Struggling

So, I’m not going to lie…I am struggling this evening!

Horrendous weekend, behaviour wise. I can’t tell you why… all I can tell you is that after a pretty good spell with my eldest, he is clearly not coping.

It could be down to a number of things.

We have had, from one or both children: refusing to sit at the table, refusing food, blowing raspberries, spinning, dumping toys, crashing toys, being rough, trying to jump on beds/couch, dangerous behaviour, shouting when not getting their own way, screaming, meltdowns, hitting, self-harm, headbutting, avoidance, baby talk, rolling on the floor, impatience, trying to play on stairs, taking things from the fridge/freezer without asking, trying to wander off elsewhere in the house to do gosh knows what…the list goes on!

I have tried to deal with the behaviours as I always do but for the last three days, nothing seems to be working.

My eldest seems extremely anxious.

I have been doing lots of reading, as always, and have reached out to parents of SPD children. I was referred to a link which was initially suggested to help me with my youngest…but it is in fact my eldest. I am going to share this link in another post. It discusses PDA.

My eldest has an issue with getting wet, despite being obsessed with water…and I mean obsessed!

It was raining when I collected him. He had a huge meltdown…refused to walk and didn’t want to go in the pram because water was dripping from the cover. He wanted me to carry him home. I explained that I could not and gave him the option of pram or walking. I had to dry the pram in every area he perceived to be wet, or discoloured. We managed a few steps before he scraped his feet on the ground, making it impossible to push the pram. He tried to climb out of the pram and got stuck, which upset him greatly. When I took him out to walk, he wouldn’t put his feet to the ground because it was wet. He hung from me and almost knocked me over.

Then, some raindrops wet his trousers. Rather than stripping off, like he usually does, he had a huge meltdown…screaming, crying and pleading with me to take the wet away.

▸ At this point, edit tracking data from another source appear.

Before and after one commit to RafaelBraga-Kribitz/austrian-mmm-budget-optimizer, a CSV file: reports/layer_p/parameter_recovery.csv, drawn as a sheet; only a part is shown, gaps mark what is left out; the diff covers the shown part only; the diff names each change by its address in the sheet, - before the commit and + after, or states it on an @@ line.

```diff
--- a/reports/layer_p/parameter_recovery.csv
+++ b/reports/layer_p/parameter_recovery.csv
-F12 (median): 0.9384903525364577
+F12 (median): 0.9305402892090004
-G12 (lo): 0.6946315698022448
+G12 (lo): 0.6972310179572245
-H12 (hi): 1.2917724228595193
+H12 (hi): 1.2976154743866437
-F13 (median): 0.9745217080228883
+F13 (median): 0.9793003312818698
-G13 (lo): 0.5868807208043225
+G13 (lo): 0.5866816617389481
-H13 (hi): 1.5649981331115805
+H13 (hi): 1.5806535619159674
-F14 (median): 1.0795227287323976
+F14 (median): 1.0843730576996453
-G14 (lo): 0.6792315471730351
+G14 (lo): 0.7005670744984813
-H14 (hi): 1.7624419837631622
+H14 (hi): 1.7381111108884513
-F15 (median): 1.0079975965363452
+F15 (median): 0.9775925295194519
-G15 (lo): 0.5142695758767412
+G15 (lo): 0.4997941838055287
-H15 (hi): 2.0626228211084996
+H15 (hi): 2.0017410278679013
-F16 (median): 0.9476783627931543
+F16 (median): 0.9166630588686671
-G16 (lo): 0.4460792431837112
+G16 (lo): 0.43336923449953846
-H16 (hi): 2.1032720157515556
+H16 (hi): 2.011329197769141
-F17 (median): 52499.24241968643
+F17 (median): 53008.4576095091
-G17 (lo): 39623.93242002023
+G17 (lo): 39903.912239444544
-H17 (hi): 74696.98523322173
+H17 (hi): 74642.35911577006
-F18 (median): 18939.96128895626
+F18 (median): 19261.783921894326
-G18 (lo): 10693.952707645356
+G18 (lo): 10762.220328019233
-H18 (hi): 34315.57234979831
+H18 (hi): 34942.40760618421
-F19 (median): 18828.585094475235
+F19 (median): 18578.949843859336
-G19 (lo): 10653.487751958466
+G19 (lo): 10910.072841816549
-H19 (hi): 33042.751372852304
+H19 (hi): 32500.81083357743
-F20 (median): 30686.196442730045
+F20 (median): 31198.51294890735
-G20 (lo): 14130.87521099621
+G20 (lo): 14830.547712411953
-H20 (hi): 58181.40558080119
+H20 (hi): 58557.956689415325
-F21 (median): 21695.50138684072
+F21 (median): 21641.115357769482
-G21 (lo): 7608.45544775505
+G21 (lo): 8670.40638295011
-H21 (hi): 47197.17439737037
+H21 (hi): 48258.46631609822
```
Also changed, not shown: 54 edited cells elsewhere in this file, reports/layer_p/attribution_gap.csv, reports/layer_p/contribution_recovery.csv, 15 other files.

We discussed the purpose of shoes. I showed him the raindrops on my leggings and the bottom of my shoes. Nothing worked. He tried to climb me and I nearly dropped him onto the ground.

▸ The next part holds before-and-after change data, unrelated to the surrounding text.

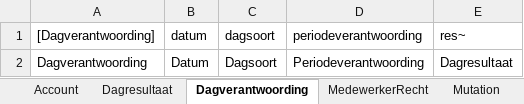
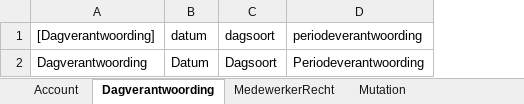
Before and after one commit to AmpersandTarski/ampersand-models, an Excel workbook: NVWA DTV/DTV_populaties.xlsx, sheet Dagverantwoording, drawn as a sheet; values as stored, in another font and other column widths than the file's, no borders; the diff names each change by its address in the sheet, - before the commit and + after, or states it on an @@ line.

```diff
--- a/NVWA DTV/DTV_populaties.xlsx (sheet Dagverantwoording)
+++ b/NVWA DTV/DTV_populaties.xlsx (sheet Dagverantwoording)
-sheet tab: Dagresultaat
-column E (res~), row 2: Dagresultaat
```
Also changed, not shown: other sheet tabs, 8 other files.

I pretended to dry the patches…and we discussed how they would dry…and that we could dry everything at home.

I lifted him up, kissed and cuddled him, and after some time and effort, managed to convince him to walk with me, pushing the pram. We had to keep pausing to discuss the rain and he kept crying about being wet.

“Please take me in the car next time, Mummy!”
“I’m afraid I can’t!”

His face showed real pain and tears were streaming down his red, patchy cheeks. I feel so torn between conflicting emotions…feeling frustrated and inconvenienced…also feeling so sorry for this little soul who cannot control his emotions and reactions. Ninety nine percent of the time, his needs outweigh my own and I take a deep breath, push aside my feelings and try everything I can possibly think of to make him feel happier. I wish he didn’t have to go through this all the time…that we didn’t have to experience this all the time.

Once we were home, I started dinner. Once we sat down to eat, another meltdown commenced. This time, the other child jumped on the bandwagon. I got hit in the face! My eldest has a talent for always striking the same place, every time! We removed them both, placing them somewhere safe, and just stared at each other…exhausted and exasperated. My husband asked, “What have we done to deserve this? Daily! We give them so much love. We try so hard to meet all of their needs. Having special children is hard…and I’m worn!”

At least we have each other. Although, it does cause tension at times, it’s nice to have that other human being who gets it…really gets it! Who lives it!

As I write this, the children are playing beautifully. Calm after the storm. Oh…spoke too soon…